Dataset excerpts:
==========
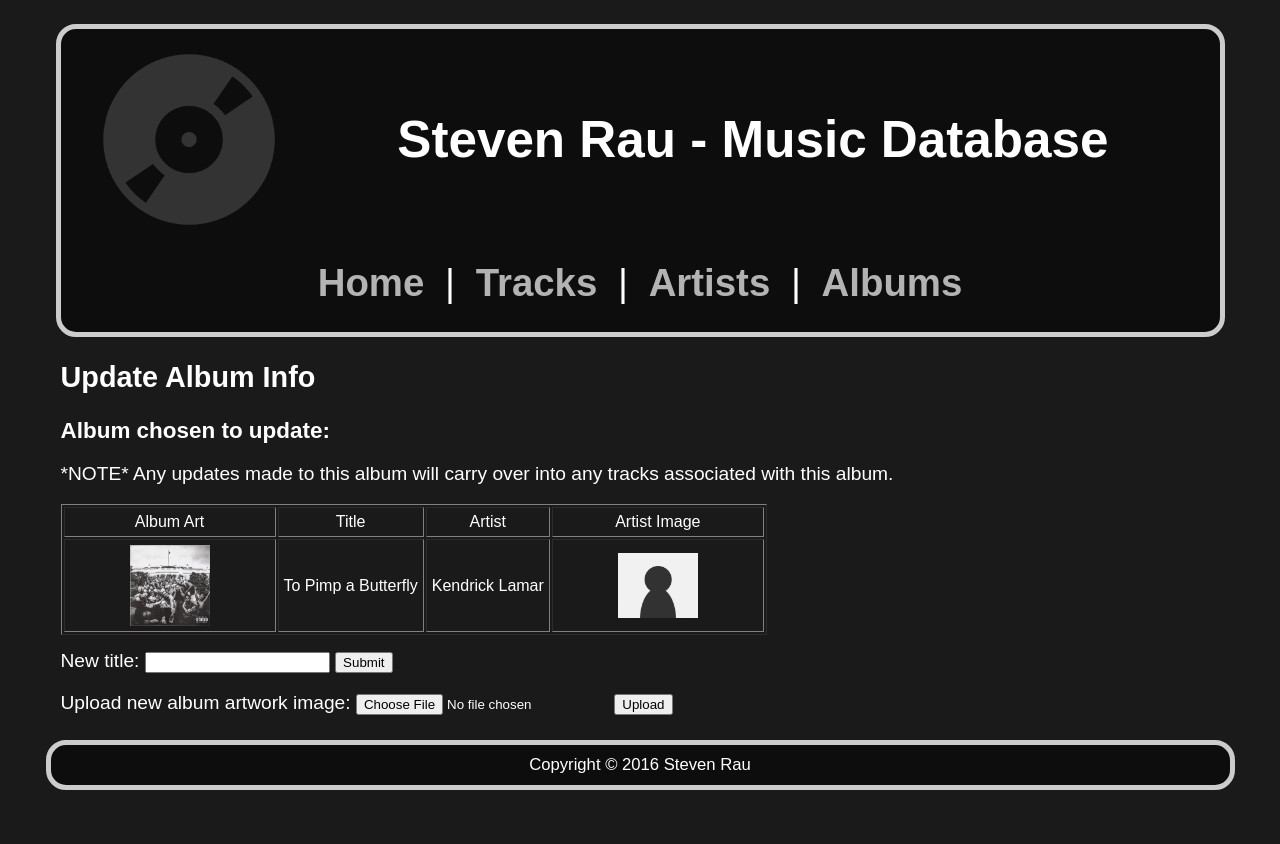
After one commit to stevenrau/350_a2, a PHP site: page /view/albums/albumUpdate.php?albumId=1 in a window 1280 px wide. The commit adds this page. Run offline with PHP 8.4, Linux system fonts and the light colour scheme; data comes from the database, SQL or seed files in the repository.

Commit message:
Added top-down MVC controls for albums
-> Added ability to view, edit, and add albums.
-> Just need to add delete functionality

```diff
--- a/a2Style.css
+++ b/a2Style.css
@@ -176,6 +176,34 @@ ul
     width: 200px;
 }
 
+/*======================================================= */
+/* Start of albums page content CSS */
+/*======================================================= */
+
+
+#album_list
+{
+    text-align:center;
+    margin-top: 15px;
+    margin-bottom: 15px;
+}
+album_list_header
+{
+    font-weight: bold;
+}
+
+.albumRow
+{
+    margin: 50px;
+}
+
+.albumImg
+{
+    width: 40%;
+    height:auto;
+}
+
+
 
 /*======================================================= */
 /* Start of footer CSS */
--- /dev/null
+++ b/controller/albums_controller.php
@@ -0,0 +1,173 @@
+<?php
+
+include_once("../../model/albums.php");
+include_once("../../model/artists.php");
+
+class Albums_Controller
+{
+    /**
+      * Get a list of all albums
+      */
+     public function getAllAlbums()
+     {
+          return Album::getAlbumsList();
+     }
+
+     /**
+      * Returns an album for the given id
+      */
+     public function getAlbum($albumId)
+     {
+          //Get the album from the model using the ID passed in
+          return Album::getAlbum($albumId);
+     }
+
+     /**
+      * Adds an album to the model
+      *
+      * @param[in] title       The new album's title
+      * @param[in] artist      Artist's name for the new album
+      * @param[in] imageName   Filename of uploaded image (from _FILES['newArtwork']['name'])
+      *                        or NULL if no image is required
+      * @param[in] tmpImgName  Filename of temp image upload (from _FILES['newArtwork']['tmp_name'])
+      *                        or NULL if no image is required
+      */
+     public function addAlbum($title, $artist, $imageName, $tmpImgName)
+     {
+          if(0 == strlen($title) || 0 == strlen($artist))
+          {
+               // Display an alert window and return if the field was empty
+               echo "<script type=\"text/javascript\">
+                         alert(\"The title and/or artist name field(s) cannot be empty\");
+                    </script>";
+
+               return;
+          };
+
+          // First, check if the artist exists. If not, make a new entry
+          $artistId = Artist::getArtistId($artist);
+          if ($artistId < 0)
+          {
+               $artistId = Artist::addArtist($artist);
+          }
+
+          $newId = Album::addAlbum($title, $artistId);
+
+          // If the new Id is negative, soemthign went wrong
+          if ($newId < 0)
+          {
+               echo "<script type=\"text/javascript\">
+                         alert(\"Failed to add the new album\");
+                    </script>";
+
+               return;
+          }
+
+          // If an artwork image was provided, set it
+          if ($imageName != NULL)
+          {
+               $this->uploadAlbumArtwork($newId, $imageName, $tmpImgName);
+          }
+
+          echo "<script type=\"text/javascript\">
+                    alert(\"Successfully added a new album\");
+               </script>";
+     }
+
+     /**
+      * Updates an album's title
+      *
+      * @param[in] albumId        ID of the album to update
+      * @param[in] newAlbumTitle  The new title to give to the album with the given ID
+      */
+     public function updateAlbumTitle($albumId, $newAlbumTitle)
+     {
+          if(0 == strlen($newAlbumTitle))
+          {
+               // Display an alert window and return if the field was empty
+               echo "<script type=\"text/javascript\">
+                         alert(\"The new title field cannot be empty\");
+                    </script>";
+
+               return;
+          }
+
+          //Get the album from the model with the given ID
+          $album = Album::getAlbum($albumId);
+
+          $success = Album::updateAlbumTitle($albumId, $newAlbumTitle);
+          if ($success)
+          {
+               echo "<script type=\"text/javascript\">
+                         alert(\"Successfully updated the album title\");
+                    </script>";
+          }
+          else
+          {
+               echo "<script type=\"text/javascript\">
+                         alert(\"ERROR: Could not update the album title\");
+                    </script>";
+
+               return;
+          }
+
+          // If not using the default artwork img, update to the new name
+          if (strcmp("default.png", basename($album->artwork_url)) !== 0)
+          {
+               // Construct the relative image urls
+               $oldImage = "../../artwork/" . basename($album->artwork_url);
+               $newImage = "../../artwork/" . $newAlbumTitle . '.' .
+                           pathinfo($oldImage, PATHINFO_EXTENSION);
+
+               // Rename the image
+               rename($oldImage, $newImage);
+
+               $newAbsolute = "/350_a2/artwork/" . basename($newImage);
+
+               // And update the url in the db
+               Album::updateAlbumArtUrl($albumId, $newAbsolute);
+          }
+     }
+
+     /**
+      * Stores a new artwork image for a given album
+      *
+      * @param[in] albumId     ID of the album to update
+      * @param[in] imageName   Filename of uploaded image (from _FILES['newArtwork']['name'])
+      * @param[in] tmpImgName  Filename of temp image upload (from _FILES['newArtwork']['tmp_name'])
+      */
+     public function uploadAlbumArtwork($albumId, $imageName, $tmpImgName)
+     {
+          // Grab the album with the given ID
+          $album = Album::getAlbum($albumId);
+
+          // Set the destination loaction. Use the album's name as the image name
+          $newFileName = $album->title . "." . pathinfo($imageName, PATHINFO_EXTENSION);
+          $uploadDir = "../../artwork/";
+          $uploadFile = $uploadDir . $newFileName;
+
+
+          // Copy the tmp img to the destination location
+          if (!move_uploaded_file($tmpImgName, $uploadFile))
+          {
+              die("ERROR: Possible file upload attack!");
+          }
+
+          // Use absolute path to the image in the DB
+          $absolutePath = "/350_a2/artwork/" . $newFileName;
+          $success = Album::updateAlbumArtUrl($albumId, $absolutePath);
+
+          if ($success)
+          {
+               echo "<script type=\"text/javascript\">
+                         alert(\"Successfully uploaded new album art\");
+                    </script>";
+          }
+          else
+          {
+               echo "<script type=\"text/javascript\">
+                         alert(\"ERROR: Could not upload new album art\");
+                    </script>";
+          }
+     }
+}
--- a/controller/artists_controller.php
+++ b/controller/artists_controller.php
@@ -54,7 +54,6 @@ class Artists_Controller
           // If the new Id is negative, there was already an artist with the given name
           if ($newId < 0)
           {
-               // Display an alert window and return if the field was empty
                echo "<script type=\"text/javascript\">
                          alert(\"An artist with that name already exists\");
                     </script>";
@@ -68,7 +67,6 @@ class Artists_Controller
                $this->uploadArtistThumbnail($newId, $imageName, $tmpImgName);
           }
 
-          // Display an alert window and return if the field was empty
           echo "<script type=\"text/javascript\">
                     alert(\"Successfully added a new artist\");
                </script>";
--- /dev/null
+++ b/model/albums.php
@@ -0,0 +1,107 @@
+<?php
+
+     include_once("connection.php");
+     include_once("artists.php");
+
+     class Album
+     {
+          // Define the artist's attributes
+          public $id;
+          public $title;
+          public $artwork_url;
+          public $artist;
+          public $artist_img_url;
+
+          public function __construct($id, $title, $artwork_url, $artist, $artist_img_url)
+          {
+               $this->id = $id;
+               $this->title = $title;
+               $this->artwork_url = $artwork_url;
+               $this->artist = $artist;
+               $this->artist_img_url = $artist_img_url;
+          }
+
+          /*
+           * Adds a new album to the model with the given title and artist ID that the album
+           * is associated with
+           */
+          public static function addAlbum($title, $artistId)
+          {
+               $db = Database::getInstance();
+
+               // insert the new album info
+               $sql = 'INSERT INTO albums(title, artist_id) VALUES (\'' . $title . '\', ' . $artistId . ')';
+               $db->query($sql);
+
+               // Return the newly added ID
+               return $db->insert_id;
+          }
+
+          /*
+           * Gets the album for the provided ID
+           */
+          public static function getAlbum($albumId)
+          {
+               $db = Database::getInstance();
+               $req = $db->query('SELECT * from albums WHERE id = ' . $albumId);
+
+               $album = $req->fetch_assoc();
+
+               // Get the artist associated with this album
+               $artist = Artist::getArtistById($album['artist_id']);
+
+               return new Album($album['id'], $album['title'], $album['artwork_url'],
+                                $artist->name, $artist->thumbnail_url);
+          }
+
+          /*
+           * Static function to get all albums from the DB in a list
+           */
+          public static function getAlbumsList()
+          {
+               $list = [];
+               $db = Database::getInstance();
+               $req = $db->query('SELECT * FROM albums');
+
+               // Create a list of all albums from the database results
+               while ($album = $req->fetch_assoc())
+               {
+                    // Get the artist associated with this album
+                    $curArtist = Artist::getArtistById($album['artist_id']);
+
+                    $list[] = new Album($album['id'], $album['title'], $album['artwork_url'],
+                                        $curArtist->name, $curArtist->thumbnail_url);
+               }
+
+               return $list;
+          }
+
+          /*
+           * Updates the given album's title
+           */
+          public static function updateAlbumTitle($albumId, $newAlbumTitle)
+          {
+               $db = Database::getInstance();
+
+               $sql = 'UPDATE albums SET title=\'' . $newAlbumTitle . '\' WHERE id=' . $albumId;
+
+               $succ = $db->query($sql);
+
+               return $succ;
+          }
+
+          /*
+           * Updates a given album's artowrk URL
+           */
+          public static function updateAlbumArtUrl($albumId, $artworkUrl)
+          {
+               $db = Database::getInstance();
+               $sql = 'UPDATE albums SET artwork_url=\'' . $artworkUrl . '\' WHERE id=' . $albumId;
+               $succ = $db->query($sql);
+
+               return $succ;
+          }
+
+     }
+
+?>
--- a/model/artists.php
+++ b/model/artists.php
@@ -80,7 +80,7 @@
           }
 
           /*
-           * Returns the artist associated witht he given id
+           * Returns the artist associated witht the given id
            */
           public static function getArtistById($artistId)
           {
@@ -93,7 +93,7 @@
           }
 
           /*
-           * Updates the gien artist's name
+           * Updates the given artist's name
            */
           public static function updateArtistName($artistId, $newName)
           {
@@ -125,6 +125,26 @@
 
                return $succ;
           }
+
+          /**
+           * Returns the ID for the artist witht he given name or -1 if they do not exists
+           */
+          public static function getArtistId($name)
+          {
+               $db = Database::getInstance();
+
+               // First make sure there isn't already an entry with the given name
+               $sql = 'SELECT * FROM artists WHERE name=\'' . $name . '\'';
+               $req = $db->query($sql);
+               if ($req->num_rows == 0)
+               {
+                    return -1;
+               }
+
+               $artist = $req->fetch_assoc();
+
+               return $artist['id'];
+          }
      }
 
 
--- /dev/null
+++ b/view/albums/albumUpdate.php
@@ -0,0 +1,91 @@
+<?php
+    // Include the album controller file
+    include("../../controller/albums_controller.php");
+
+    // Get the artist we want to update
+    $controller = new Albums_Controller();
+    $album = $controller->getAlbum($_GET['albumId']);
+
+    // If the submit change button was pressed, send info to the controller
+    if( isset($_POST['submitNewTitle']) )
+    {
+        $controller->updateAlbumTitle($_GET['albumId'], $_POST['newTitle']);
+    }
+
+    // If the upload new thumbnail button was pressed, send img info to the controller
+    if( isset($_POST['submitNewArtwork']) )
+    {
+        $controller->uploadAlbumArtwork($_GET['albumId'],
+                                        $_FILES["newArtwork"]["name"],
+                                        $_FILES["newArtwork"]["tmp_name"]);
+    }
+?>
+
+<html lang="en">
+    <head>
+        <link rel="stylesheet" type="text/css" href="/350_a2/a2Style.css">
+        <title>Artists</title>
+    </head>
+
+    <body>
+        <header>
+            <a href="/350_a2/index.php"><img id="header_logo" src="/350_a2/icons/site_logo.png" alt="logo" width='15%' height='auto' /></a>
+            <h1 id="site_title">Steven Rau - Music Database</h1>
+            <nav>
+                <a class="navigation" href="/350_a2/index.php">Home</a> |
+                <a class="navigation" href="/350_a2/view/tracks/tracks.php">Tracks</a> |
+                <a class="navigation" href="/350_a2/view/artists/artists.php">Artists</a> |
+                <a class="navigation" href="/350_a2/view/albums/albums.php">Albums</a>
+            </nav>
+        </header>
+
+        <div id="home_main">
+            <h2> Update Album Info </h2>
+
+            <!-- Display the current artist info to be updated -->
+            <h3 class="operation_header"> Album chosen to update: </h3>
+            <p> *NOTE* Any updates made to this album will carry over into any tracks associated with this album.</p>
+            <table id="album_list" border="1" cellpadding="5">
+                <tr>
+                    <td class="album_list_header">Album Art</td>
+                    <td class="album_list_header">Title</td>
+                    <td class="album_list_header">Artist</td>
+                    <td class="album_list_header">Artist Image</td>
+                </tr>
+                <tr>
+                    <td class="imgCol"> <img class="albumImg" src=" <?php echo $album->artwork_url ?>" /></td>
+                    <td> <?php echo $album->title ?></td>
+                    <td> <?php echo $album->artist ?></td>
+                    <td class="imgCol"> <img class="artistImg" src=" <?php echo $album->artist_img_url ?>" /></td>
+
+                    <!-- Get the current albums's id to use in _GET methods -->
+                    <?php $albumId = $album->id; ?>
+                </tr>
+            </table>
+
+            <!-- Use POST form to submit the new name  -->
+            <form action="" method="post">
+                New title:
+                <input class="form_input" type="text" name="newTitle">
+                <input type="submit" name="submitNewTitle" value="Submit">
+            </form>
+
+            <!-- Upload a new album image -->
+            <form action="" method="post" enctype="multipart/form-data">
+                <input type="hidden" name="MAX_FILE_SIZE" value="512000" />
+                Upload new album artwork image:
+                <input type="file" name="newArtwork"  accept="image/*"/>
+                <input type="submit" name="submitNewArtwork" value="Upload" />
+            </form>
+        </div>
+
+
+
+
+        <footer>
+            <small id="footer_copyright">Copyright &copy; 2016 Steven Rau</small>
+        </footer>
+
+    </body>
+
+</html>
```
Also changed, not shown: controller/controller.php (deleted, +0 -30 lines), view/albums/albumAdd.php (added, +78 -0 lines), view/albums/albums.php (+55 -6 lines), view/albums/albumDelete.php (added).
==========
▶ _ASSIGNMENT_: Each line above with the word "newAlbumTitle" must be returned.

▶ _OUTPUT OF THE TASK_:
+      * @param[in] newAlbumTitle  The new title to give to the album with the given ID
+     public function updateAlbumTitle($albumId, $newAlbumTitle)
+          if(0 == strlen($newAlbumTitle))
+          $success = Album::updateAlbumTitle($albumId, $newAlbumTitle);
+               $newImage = "../../artwork/" . $newAlbumTitle . '.' .
+          public static function updateAlbumTitle($albumId, $newAlbumTitle)
+               $sql = 'UPDATE albums SET title=\'' . $newAlbumTitle . '\' WHERE id=' . $albumId;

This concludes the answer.